** TO DO **
Within the data beneath, some lines may hold the word "keyframes". Give the number of those lines and nothing else.

** Data excerpts **
---------------
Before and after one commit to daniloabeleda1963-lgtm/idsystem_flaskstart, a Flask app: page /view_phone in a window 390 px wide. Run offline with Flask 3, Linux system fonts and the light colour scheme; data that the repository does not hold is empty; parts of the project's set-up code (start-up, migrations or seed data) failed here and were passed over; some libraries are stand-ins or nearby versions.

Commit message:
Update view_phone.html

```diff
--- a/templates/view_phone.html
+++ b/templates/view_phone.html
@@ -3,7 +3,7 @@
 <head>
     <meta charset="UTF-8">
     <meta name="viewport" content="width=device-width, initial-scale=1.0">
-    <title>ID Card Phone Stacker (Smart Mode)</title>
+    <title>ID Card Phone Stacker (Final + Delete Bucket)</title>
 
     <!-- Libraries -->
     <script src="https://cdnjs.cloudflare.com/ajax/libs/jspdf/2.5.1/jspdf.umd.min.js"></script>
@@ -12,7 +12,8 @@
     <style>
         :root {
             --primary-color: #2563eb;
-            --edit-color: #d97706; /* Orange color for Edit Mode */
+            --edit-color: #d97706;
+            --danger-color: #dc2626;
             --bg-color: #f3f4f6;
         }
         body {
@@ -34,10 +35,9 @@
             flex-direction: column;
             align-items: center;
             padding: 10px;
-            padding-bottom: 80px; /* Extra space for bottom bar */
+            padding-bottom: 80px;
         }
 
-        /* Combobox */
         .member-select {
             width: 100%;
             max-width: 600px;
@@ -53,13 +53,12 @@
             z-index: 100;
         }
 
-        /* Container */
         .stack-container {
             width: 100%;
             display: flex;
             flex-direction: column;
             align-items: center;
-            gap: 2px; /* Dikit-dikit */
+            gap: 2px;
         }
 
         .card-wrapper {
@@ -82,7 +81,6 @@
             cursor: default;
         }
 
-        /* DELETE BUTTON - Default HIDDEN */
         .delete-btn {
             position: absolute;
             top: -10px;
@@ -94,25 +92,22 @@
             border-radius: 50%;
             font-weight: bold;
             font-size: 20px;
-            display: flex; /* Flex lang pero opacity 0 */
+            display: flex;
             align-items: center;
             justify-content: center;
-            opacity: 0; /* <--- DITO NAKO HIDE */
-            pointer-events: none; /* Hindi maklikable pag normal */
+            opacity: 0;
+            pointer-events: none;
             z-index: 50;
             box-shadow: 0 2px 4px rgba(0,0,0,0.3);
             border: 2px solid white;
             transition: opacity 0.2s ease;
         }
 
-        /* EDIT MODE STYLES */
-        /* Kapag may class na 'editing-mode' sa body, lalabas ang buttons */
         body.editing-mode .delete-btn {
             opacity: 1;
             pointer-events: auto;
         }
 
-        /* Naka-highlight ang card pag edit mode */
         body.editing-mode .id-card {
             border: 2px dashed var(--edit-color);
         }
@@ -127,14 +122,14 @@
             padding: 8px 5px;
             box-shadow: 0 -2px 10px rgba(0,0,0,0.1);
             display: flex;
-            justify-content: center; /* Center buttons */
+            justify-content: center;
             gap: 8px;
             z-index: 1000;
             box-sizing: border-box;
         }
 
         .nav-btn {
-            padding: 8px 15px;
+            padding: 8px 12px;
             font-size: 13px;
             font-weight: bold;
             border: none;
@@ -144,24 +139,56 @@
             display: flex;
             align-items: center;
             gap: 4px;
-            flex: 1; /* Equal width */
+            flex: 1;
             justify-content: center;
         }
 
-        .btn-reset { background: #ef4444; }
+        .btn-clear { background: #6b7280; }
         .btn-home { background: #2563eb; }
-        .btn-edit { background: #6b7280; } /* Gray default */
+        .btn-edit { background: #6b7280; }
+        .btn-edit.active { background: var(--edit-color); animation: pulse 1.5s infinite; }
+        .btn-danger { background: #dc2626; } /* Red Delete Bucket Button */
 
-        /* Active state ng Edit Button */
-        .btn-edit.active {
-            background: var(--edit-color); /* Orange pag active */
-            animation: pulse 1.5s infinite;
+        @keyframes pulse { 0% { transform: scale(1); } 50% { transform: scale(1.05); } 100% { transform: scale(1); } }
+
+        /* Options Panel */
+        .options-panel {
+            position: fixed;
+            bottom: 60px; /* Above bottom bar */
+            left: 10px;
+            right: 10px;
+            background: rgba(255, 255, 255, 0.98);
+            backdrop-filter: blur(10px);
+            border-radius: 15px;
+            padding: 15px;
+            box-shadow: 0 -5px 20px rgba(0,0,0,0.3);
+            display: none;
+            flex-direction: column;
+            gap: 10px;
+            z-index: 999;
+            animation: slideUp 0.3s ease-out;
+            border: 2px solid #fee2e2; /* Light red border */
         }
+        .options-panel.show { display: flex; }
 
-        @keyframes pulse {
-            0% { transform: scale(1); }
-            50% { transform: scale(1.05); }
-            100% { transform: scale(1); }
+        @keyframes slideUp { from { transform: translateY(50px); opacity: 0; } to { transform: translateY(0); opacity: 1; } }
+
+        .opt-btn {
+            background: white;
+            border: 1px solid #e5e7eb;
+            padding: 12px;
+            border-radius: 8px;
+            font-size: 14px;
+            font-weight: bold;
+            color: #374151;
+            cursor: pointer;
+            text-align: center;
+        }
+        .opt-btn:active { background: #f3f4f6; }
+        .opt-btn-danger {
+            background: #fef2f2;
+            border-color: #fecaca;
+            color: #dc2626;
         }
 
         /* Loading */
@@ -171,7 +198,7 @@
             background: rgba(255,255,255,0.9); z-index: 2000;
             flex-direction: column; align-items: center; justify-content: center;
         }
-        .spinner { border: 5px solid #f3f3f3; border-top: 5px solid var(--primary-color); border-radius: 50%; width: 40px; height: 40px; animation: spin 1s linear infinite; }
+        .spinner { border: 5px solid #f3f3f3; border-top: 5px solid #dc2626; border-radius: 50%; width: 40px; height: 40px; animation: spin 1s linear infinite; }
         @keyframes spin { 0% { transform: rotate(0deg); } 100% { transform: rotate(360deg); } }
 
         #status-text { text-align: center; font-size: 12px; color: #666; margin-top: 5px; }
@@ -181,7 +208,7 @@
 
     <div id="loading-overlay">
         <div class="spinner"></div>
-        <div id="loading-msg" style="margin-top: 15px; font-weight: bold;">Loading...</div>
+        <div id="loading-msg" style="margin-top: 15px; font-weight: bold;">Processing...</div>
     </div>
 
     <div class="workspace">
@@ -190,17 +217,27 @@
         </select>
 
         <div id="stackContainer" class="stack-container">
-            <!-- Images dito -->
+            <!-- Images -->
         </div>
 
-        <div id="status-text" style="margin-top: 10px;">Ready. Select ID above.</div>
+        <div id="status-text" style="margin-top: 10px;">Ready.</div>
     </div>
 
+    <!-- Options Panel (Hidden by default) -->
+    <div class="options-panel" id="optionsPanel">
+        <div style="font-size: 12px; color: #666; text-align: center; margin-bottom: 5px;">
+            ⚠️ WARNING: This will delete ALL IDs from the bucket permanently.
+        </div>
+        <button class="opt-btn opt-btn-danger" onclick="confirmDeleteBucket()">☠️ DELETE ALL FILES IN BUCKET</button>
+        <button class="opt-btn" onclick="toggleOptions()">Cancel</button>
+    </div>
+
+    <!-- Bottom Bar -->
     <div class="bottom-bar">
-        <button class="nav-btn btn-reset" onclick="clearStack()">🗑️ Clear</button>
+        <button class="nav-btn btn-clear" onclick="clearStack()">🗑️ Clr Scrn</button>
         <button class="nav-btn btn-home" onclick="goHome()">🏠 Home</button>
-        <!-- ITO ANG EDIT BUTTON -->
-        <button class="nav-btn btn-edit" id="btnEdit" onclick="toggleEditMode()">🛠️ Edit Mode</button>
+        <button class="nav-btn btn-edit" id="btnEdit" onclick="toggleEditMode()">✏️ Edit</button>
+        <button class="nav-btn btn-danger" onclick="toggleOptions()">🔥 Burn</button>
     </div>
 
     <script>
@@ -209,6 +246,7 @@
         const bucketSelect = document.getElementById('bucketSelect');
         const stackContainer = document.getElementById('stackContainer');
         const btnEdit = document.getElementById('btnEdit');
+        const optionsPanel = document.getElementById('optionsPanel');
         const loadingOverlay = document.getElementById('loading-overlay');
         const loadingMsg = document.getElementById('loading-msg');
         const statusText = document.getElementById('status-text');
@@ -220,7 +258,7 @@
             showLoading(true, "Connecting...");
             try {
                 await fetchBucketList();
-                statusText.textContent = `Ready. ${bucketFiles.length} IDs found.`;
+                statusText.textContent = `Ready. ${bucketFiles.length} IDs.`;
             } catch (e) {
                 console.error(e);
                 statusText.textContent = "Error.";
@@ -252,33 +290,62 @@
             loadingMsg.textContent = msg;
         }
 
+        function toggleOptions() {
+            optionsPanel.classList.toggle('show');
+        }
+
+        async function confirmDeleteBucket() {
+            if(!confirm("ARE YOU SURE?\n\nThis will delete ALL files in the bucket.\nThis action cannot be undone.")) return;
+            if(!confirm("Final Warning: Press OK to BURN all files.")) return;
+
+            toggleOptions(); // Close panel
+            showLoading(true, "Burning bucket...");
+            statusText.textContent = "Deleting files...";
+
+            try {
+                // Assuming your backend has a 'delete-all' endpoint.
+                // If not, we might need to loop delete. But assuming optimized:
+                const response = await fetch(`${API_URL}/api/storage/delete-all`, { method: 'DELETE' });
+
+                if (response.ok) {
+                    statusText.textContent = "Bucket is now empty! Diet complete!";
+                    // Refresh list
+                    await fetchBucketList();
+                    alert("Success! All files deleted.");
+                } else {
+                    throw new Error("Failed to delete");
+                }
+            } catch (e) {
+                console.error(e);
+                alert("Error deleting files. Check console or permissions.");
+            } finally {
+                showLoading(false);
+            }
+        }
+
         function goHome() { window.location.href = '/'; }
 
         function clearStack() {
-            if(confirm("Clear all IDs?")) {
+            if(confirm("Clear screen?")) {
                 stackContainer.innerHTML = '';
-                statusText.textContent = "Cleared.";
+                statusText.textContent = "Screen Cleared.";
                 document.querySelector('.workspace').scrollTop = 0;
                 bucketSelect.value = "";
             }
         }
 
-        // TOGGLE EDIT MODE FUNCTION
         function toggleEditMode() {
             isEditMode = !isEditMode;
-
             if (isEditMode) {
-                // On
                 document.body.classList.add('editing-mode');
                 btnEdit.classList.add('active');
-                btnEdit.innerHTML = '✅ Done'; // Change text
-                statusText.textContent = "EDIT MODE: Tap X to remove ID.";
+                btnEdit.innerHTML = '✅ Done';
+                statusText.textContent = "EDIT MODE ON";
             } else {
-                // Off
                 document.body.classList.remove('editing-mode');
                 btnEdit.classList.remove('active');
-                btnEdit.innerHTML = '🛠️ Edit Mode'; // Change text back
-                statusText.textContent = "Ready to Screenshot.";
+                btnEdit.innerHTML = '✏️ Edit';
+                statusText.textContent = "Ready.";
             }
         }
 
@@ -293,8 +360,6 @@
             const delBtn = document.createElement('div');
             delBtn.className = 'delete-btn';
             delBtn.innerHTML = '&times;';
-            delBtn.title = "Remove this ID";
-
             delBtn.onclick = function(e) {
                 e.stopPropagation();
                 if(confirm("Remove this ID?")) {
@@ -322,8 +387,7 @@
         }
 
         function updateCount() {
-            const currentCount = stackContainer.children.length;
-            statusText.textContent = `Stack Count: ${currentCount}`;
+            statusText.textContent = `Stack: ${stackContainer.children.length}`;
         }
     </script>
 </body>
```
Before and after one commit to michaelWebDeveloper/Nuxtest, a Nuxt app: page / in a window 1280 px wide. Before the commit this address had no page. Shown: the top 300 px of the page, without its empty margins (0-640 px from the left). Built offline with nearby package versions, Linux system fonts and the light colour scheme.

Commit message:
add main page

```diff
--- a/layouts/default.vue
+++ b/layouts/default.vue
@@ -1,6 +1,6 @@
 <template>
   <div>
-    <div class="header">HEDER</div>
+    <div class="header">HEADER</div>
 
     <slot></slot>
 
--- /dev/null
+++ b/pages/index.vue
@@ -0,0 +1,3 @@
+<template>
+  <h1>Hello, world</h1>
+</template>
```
---------------
** COMPLETED EXERCISE **
4